The synthetic garment industry is the second largest source of freshwater pollution worldwide, after agriculture. It is only natural then that a water-loving seeker of sustainable, living economy solutions like myself would be drawn to seeing firsthand the Indigo supply chain from start to finish......take a peak with me at how it is done:
I arrived at Riverdog Farm in Capay Valley, the first commercial Indigo farm in the US since the Civil war - thanks to Rebecca Burgess and the Fibershed Project - and realized that I had made a major faux pas in my outfit: what am I wearing? - a synthetically-dyed blue shirt? I've got to get my act together.....
The harvesting crew......friends from Oakland and San Francisco and Nicasio....
Just hours in to the harvest, we've already got a truck bed full - Farmer Lawrence takes a break to admire our handiwork.
Matt Katsaros, Founder of Flint Outdoors, who makes handmade bags in the SF Bay Area, and uses natural dyes to color his canvass artisan pieces, is a fellow harvester. Here, he sits next to the harvest of Indigo that he’ll use to turn into a beautiful blue handcrafted bag! (Note: The bage he is toting is not Indigo-dyed, it is a satchel to collect the harvest)
Rebecca treats us to tasty watermelon snacks :)
The Indigo leaves are left to dry, and then we stomp on them to separate the leaves from the stems. Time to dance!
Composted on a hand-made composting floor which uses gravel, Organic Lundberg rice hulls, mud, and ancient technology to wick water away and allow the wet leaves to compost without molding. Once the leaves are composted, they look just like dirt. And smell heavenly (if you love dirt as much as I do :)

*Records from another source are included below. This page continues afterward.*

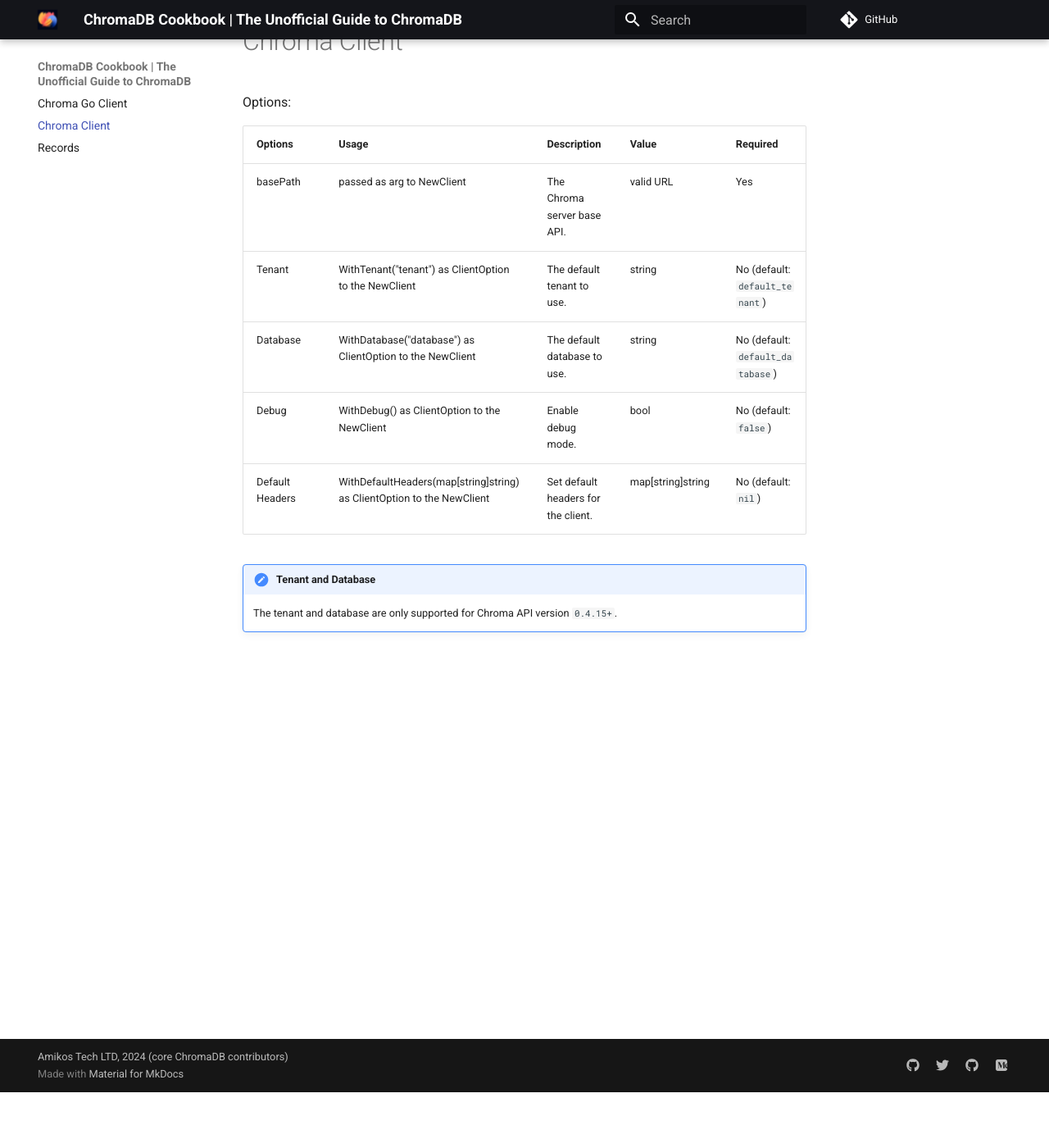
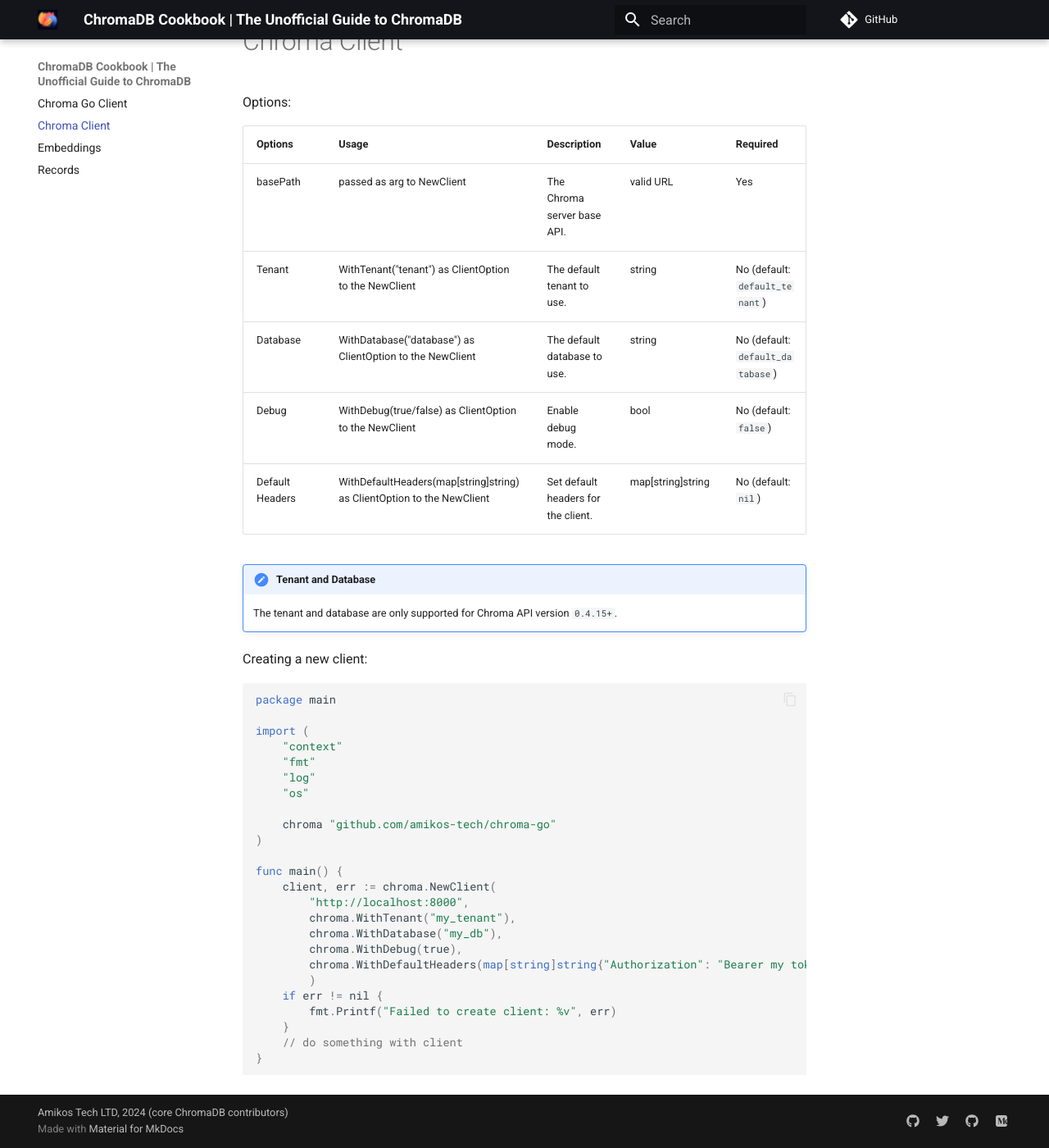
Before and after one commit to amikos-tech/chroma-go, an MkDocs documentation site: the page built from docs/docs/client.md, in a window 1280 px wide and 1400 px high, scrolled down 68 px. Shown: the whole window at 82% size. Built offline with MkDocs 1.6.1 and Material for MkDocs 9.7.7, drawn with Linux system fonts in a browser that asks for light colours; comment, search, counter and statistics services are not loaded.

Commit message:
doc: Added Client options and example and Embeddings

````diff
--- a/docs/docs/client.md
+++ b/docs/docs/client.md
@@ -7,10 +7,40 @@ Options:
 | basePath        | passed as arg to NewClient                                             | The Chroma server base API.         | valid URL         | Yes                              |
 | Tenant          | WithTenant("tenant") as ClientOption to the NewClient                  | The default tenant to use.          | string            | No (default: `default_tenant`)   |
 | Database        | WithDatabase("database") as ClientOption to the NewClient              | The default database to use.        | string            | No (default: `default_database`) |
-| Debug           | WithDebug() as ClientOption to the NewClient                           | Enable debug mode.                  | bool              | No (default: `false`)            |
+| Debug           | WithDebug(true/false) as ClientOption to the NewClient                 | Enable debug mode.                  | bool              | No (default: `false`)            |
 | Default Headers | WithDefaultHeaders(map[string]string) as ClientOption to the NewClient | Set default headers for the client. | map[string]string | No (default: `nil`)              |
 
 
 !!! note "Tenant and Database"
 
     The tenant and database are only supported for Chroma API version `0.4.15+`.
+
+
+Creating a new client:
+
+```go
+package main
+
+import (
+    "context"
+    "fmt"
+    "log"
+    "os"
+
+    chroma "github.com/amikos-tech/chroma-go"
+)
+
+func main() {
+    client, err := chroma.NewClient(
+		"http://localhost:8000",
+		chroma.WithTenant("my_tenant"),
+		chroma.WithDatabase("my_db"),
+		chroma.WithDebug(true),
+		chroma.WithDefaultHeaders(map[string]string{"Authorization": "Bearer my token"})
+		)
+    if err != nil {
+        fmt.Printf("Failed to create client: %v", err)
+    }
+    // do something with client
+}
+```
````
Also changed, not shown: docs/docs/embeddings.md (added, +90 -0 lines), docs/docs/index.md (+5 -1 lines).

Pictured here, the beautiful, aromatic, Indigo leaves next to the beautiful, luminescent blue it creates on canvass.....